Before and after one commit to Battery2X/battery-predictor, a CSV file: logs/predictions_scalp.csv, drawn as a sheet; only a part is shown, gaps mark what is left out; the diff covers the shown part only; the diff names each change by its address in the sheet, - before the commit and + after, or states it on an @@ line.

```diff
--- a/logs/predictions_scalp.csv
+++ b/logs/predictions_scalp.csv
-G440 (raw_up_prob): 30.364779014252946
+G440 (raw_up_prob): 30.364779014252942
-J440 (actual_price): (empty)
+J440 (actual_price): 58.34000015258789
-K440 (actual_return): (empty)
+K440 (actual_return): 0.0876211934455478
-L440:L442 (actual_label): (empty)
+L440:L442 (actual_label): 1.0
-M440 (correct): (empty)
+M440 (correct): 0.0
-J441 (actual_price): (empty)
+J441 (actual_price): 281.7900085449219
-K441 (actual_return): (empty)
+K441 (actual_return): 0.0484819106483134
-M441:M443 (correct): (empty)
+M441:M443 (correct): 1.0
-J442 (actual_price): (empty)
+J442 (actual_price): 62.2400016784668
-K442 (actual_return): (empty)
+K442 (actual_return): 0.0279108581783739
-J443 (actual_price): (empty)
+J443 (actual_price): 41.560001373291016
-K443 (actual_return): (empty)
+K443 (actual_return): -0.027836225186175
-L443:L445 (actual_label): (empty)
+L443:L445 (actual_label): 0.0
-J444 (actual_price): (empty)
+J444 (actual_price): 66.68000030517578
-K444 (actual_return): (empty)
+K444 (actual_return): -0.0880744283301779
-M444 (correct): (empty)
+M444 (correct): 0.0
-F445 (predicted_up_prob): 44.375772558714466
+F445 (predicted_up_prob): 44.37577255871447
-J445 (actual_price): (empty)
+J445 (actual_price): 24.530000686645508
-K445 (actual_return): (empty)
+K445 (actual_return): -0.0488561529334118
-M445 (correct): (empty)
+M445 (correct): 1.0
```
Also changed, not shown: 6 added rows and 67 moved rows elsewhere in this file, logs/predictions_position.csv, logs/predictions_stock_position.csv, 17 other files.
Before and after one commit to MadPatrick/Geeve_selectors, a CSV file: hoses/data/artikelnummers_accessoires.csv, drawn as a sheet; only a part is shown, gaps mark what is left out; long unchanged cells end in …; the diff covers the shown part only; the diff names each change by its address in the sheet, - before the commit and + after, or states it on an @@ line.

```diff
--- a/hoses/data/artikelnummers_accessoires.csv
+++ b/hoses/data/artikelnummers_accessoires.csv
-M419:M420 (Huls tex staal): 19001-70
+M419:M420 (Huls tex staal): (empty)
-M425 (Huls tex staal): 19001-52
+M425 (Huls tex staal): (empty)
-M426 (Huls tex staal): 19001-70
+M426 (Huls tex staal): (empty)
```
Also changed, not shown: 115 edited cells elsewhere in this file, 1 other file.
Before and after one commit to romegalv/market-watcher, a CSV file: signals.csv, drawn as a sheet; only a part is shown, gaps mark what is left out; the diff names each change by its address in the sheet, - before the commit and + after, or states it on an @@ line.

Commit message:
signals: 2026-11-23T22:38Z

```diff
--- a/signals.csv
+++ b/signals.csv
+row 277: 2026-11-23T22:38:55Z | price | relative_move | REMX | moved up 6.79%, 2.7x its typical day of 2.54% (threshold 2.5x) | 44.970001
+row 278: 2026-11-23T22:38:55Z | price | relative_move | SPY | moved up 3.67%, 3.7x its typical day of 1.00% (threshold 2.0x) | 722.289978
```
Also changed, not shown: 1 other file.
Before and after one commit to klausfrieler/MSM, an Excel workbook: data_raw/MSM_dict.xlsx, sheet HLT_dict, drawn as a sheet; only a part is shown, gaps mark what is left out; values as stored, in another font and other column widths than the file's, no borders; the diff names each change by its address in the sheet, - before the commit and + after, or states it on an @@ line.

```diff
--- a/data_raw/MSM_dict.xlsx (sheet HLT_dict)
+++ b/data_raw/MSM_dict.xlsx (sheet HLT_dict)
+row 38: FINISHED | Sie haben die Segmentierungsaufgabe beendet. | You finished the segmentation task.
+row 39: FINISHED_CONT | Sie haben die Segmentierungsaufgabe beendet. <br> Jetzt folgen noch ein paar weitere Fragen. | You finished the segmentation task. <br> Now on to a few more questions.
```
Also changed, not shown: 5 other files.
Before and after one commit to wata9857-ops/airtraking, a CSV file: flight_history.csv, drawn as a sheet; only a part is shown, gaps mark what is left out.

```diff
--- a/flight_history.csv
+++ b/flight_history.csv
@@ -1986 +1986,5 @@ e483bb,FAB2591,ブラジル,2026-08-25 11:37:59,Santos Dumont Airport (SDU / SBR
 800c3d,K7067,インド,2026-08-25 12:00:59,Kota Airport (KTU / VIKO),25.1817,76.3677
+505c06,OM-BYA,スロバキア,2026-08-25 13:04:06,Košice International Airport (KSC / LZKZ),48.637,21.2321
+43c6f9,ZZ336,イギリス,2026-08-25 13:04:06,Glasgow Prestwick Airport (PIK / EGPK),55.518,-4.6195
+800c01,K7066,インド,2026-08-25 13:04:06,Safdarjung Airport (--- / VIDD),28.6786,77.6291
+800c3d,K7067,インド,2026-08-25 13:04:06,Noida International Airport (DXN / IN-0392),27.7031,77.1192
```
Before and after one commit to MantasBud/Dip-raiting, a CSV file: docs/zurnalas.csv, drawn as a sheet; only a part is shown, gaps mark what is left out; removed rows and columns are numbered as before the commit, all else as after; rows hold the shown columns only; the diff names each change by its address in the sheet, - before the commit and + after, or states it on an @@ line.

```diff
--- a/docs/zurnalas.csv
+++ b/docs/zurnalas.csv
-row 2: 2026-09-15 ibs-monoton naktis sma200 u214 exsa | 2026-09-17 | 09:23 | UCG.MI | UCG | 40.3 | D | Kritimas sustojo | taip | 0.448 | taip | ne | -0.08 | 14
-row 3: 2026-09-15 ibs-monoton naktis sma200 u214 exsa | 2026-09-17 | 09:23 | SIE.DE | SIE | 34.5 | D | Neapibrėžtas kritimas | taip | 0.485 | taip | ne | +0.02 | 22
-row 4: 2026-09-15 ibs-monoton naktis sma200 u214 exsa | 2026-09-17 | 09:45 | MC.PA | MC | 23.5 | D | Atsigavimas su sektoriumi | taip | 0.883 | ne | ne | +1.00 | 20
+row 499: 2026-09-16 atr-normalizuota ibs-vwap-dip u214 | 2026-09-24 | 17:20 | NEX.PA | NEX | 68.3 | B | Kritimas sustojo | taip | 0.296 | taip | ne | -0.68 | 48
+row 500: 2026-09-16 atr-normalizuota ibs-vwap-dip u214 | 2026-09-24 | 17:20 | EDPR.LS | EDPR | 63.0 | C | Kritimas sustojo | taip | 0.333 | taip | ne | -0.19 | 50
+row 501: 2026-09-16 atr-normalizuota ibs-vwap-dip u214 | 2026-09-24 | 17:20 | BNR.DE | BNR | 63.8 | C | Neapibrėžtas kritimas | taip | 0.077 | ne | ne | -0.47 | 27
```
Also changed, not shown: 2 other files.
□ □ □ □
> **What you will do**
The answer must be the full listing, copied exactly.

> **Task response**
Before and after one commit to Battery2X/battery-predictor, a CSV file: logs/predictions_scalp.csv, drawn as a sheet; only a part is shown, gaps mark what is left out; the diff covers the shown part only; the diff names each change by its address in the sheet, - before the commit and + after, or states it on an @@ line.

```diff
--- a/logs/predictions_scalp.csv
+++ b/logs/predictions_scalp.csv
-G440 (raw_up_prob): 30.364779014252946
+G440 (raw_up_prob): 30.364779014252942
-J440 (actual_price): (empty)
+J440 (actual_price): 58.34000015258789
-K440 (actual_return): (empty)
+K440 (actual_return): 0.0876211934455478
-L440:L442 (actual_label): (empty)
+L440:L442 (actual_label): 1.0
-M440 (correct): (empty)
+M440 (correct): 0.0
-J441 (actual_price): (empty)
+J441 (actual_price): 281.7900085449219
-K441 (actual_return): (empty)
+K441 (actual_return): 0.0484819106483134
-M441:M443 (correct): (empty)
+M441:M443 (correct): 1.0
-J442 (actual_price): (empty)
+J442 (actual_price): 62.2400016784668
-K442 (actual_return): (empty)
+K442 (actual_return): 0.0279108581783739
-J443 (actual_price): (empty)
+J443 (actual_price): 41.560001373291016
-K443 (actual_return): (empty)
+K443 (actual_return): -0.027836225186175
-L443:L445 (actual_label): (empty)
+L443:L445 (actual_label): 0.0
-J444 (actual_price): (empty)
+J444 (actual_price): 66.68000030517578
-K444 (actual_return): (empty)
+K444 (actual_return): -0.0880744283301779
-M444 (correct): (empty)
+M444 (correct): 0.0
-F445 (predicted_up_prob): 44.375772558714466
+F445 (predicted_up_prob): 44.37577255871447
-J445 (actual_price): (empty)
+J445 (actual_price): 24.530000686645508
-K445 (actual_return): (empty)
+K445 (actual_return): -0.0488561529334118
-M445 (correct): (empty)
+M445 (correct): 1.0
```
Also changed, not shown: 6 added rows and 67 moved rows elsewhere in this file, logs/predictions_position.csv, logs/predictions_stock_position.csv, 17 other files.
Before and after one commit to MadPatrick/Geeve_selectors, a CSV file: hoses/data/artikelnummers_accessoires.csv, drawn as a sheet; only a part is shown, gaps mark what is left out; long unchanged cells end in …; the diff covers the shown part only; the diff names each change by its address in the sheet, - before the commit and + after, or states it on an @@ line.

```diff
--- a/hoses/data/artikelnummers_accessoires.csv
+++ b/hoses/data/artikelnummers_accessoires.csv
-M419:M420 (Huls tex staal): 19001-70
+M419:M420 (Huls tex staal): (empty)
-M425 (Huls tex staal): 19001-52
+M425 (Huls tex staal): (empty)
-M426 (Huls tex staal): 19001-70
+M426 (Huls tex staal): (empty)
```
Also changed, not shown: 115 edited cells elsewhere in this file, 1 other file.
Before and after one commit to romegalv/market-watcher, a CSV file: signals.csv, drawn as a sheet; only a part is shown, gaps mark what is left out; the diff names each change by its address in the sheet, - before the commit and + after, or states it on an @@ line.

Commit message:
signals: 2026-11-23T22:38Z

```diff
--- a/signals.csv
+++ b/signals.csv
+row 277: 2026-11-23T22:38:55Z | price | relative_move | REMX | moved up 6.79%, 2.7x its typical day of 2.54% (threshold 2.5x) | 44.970001
+row 278: 2026-11-23T22:38:55Z | price | relative_move | SPY | moved up 3.67%, 3.7x its typical day of 1.00% (threshold 2.0x) | 722.289978
```
Also changed, not shown: 1 other file.
Before and after one commit to klausfrieler/MSM, an Excel workbook: data_raw/MSM_dict.xlsx, sheet HLT_dict, drawn as a sheet; only a part is shown, gaps mark what is left out; values as stored, in another font and other column widths than the file's, no borders; the diff names each change by its address in the sheet, - before the commit and + after, or states it on an @@ line.

```diff
--- a/data_raw/MSM_dict.xlsx (sheet HLT_dict)
+++ b/data_raw/MSM_dict.xlsx (sheet HLT_dict)
+row 38: FINISHED | Sie haben die Segmentierungsaufgabe beendet. | You finished the segmentation task.
+row 39: FINISHED_CONT | Sie haben die Segmentierungsaufgabe beendet. <br> Jetzt folgen noch ein paar weitere Fragen. | You finished the segmentation task. <br> Now on to a few more questions.
```
Also changed, not shown: 5 other files.
Before and after one commit to wata9857-ops/airtraking, a CSV file: flight_history.csv, drawn as a sheet; only a part is shown, gaps mark what is left out.

```diff
--- a/flight_history.csv
+++ b/flight_history.csv
@@ -1986 +1986,5 @@ e483bb,FAB2591,ブラジル,2026-08-25 11:37:59,Santos Dumont Airport (SDU / SBR
 800c3d,K7067,インド,2026-08-25 12:00:59,Kota Airport (KTU / VIKO),25.1817,76.3677
+505c06,OM-BYA,スロバキア,2026-08-25 13:04:06,Košice International Airport (KSC / LZKZ),48.637,21.2321
+43c6f9,ZZ336,イギリス,2026-08-25 13:04:06,Glasgow Prestwick Airport (PIK / EGPK),55.518,-4.6195
+800c01,K7066,インド,2026-08-25 13:04:06,Safdarjung Airport (--- / VIDD),28.6786,77.6291
+800c3d,K7067,インド,2026-08-25 13:04:06,Noida International Airport (DXN / IN-0392),27.7031,77.1192
```
Before and after one commit to MantasBud/Dip-raiting, a CSV file: docs/zurnalas.csv, drawn as a sheet; only a part is shown, gaps mark what is left out; removed rows and columns are numbered as before the commit, all else as after; rows hold the shown columns only; the diff names each change by its address in the sheet, - before the commit and + after, or states it on an @@ line.

```diff
--- a/docs/zurnalas.csv
+++ b/docs/zurnalas.csv
-row 2: 2026-09-15 ibs-monoton naktis sma200 u214 exsa | 2026-09-17 | 09:23 | UCG.MI | UCG | 40.3 | D | Kritimas sustojo | taip | 0.448 | taip | ne | -0.08 | 14
-row 3: 2026-09-15 ibs-monoton naktis sma200 u214 exsa | 2026-09-17 | 09:23 | SIE.DE | SIE | 34.5 | D | Neapibrėžtas kritimas | taip | 0.485 | taip | ne | +0.02 | 22
-row 4: 2026-09-15 ibs-monoton naktis sma200 u214 exsa | 2026-09-17 | 09:45 | MC.PA | MC | 23.5 | D | Atsigavimas su sektoriumi | taip | 0.883 | ne | ne | +1.00 | 20
+row 499: 2026-09-16 atr-normalizuota ibs-vwap-dip u214 | 2026-09-24 | 17:20 | NEX.PA | NEX | 68.3 | B | Kritimas sustojo | taip | 0.296 | taip | ne | -0.68 | 48
+row 500: 2026-09-16 atr-normalizuota ibs-vwap-dip u214 | 2026-09-24 | 17:20 | EDPR.LS | EDPR | 63.0 | C | Kritimas sustojo | taip | 0.333 | taip | ne | -0.19 | 50
+row 501: 2026-09-16 atr-normalizuota ibs-vwap-dip u214 | 2026-09-24 | 17:20 | BNR.DE | BNR | 63.8 | C | Neapibrėžtas kritimas | taip | 0.077 | ne | ne | -0.47 | 27
```
Also changed, not shown: 2 other files.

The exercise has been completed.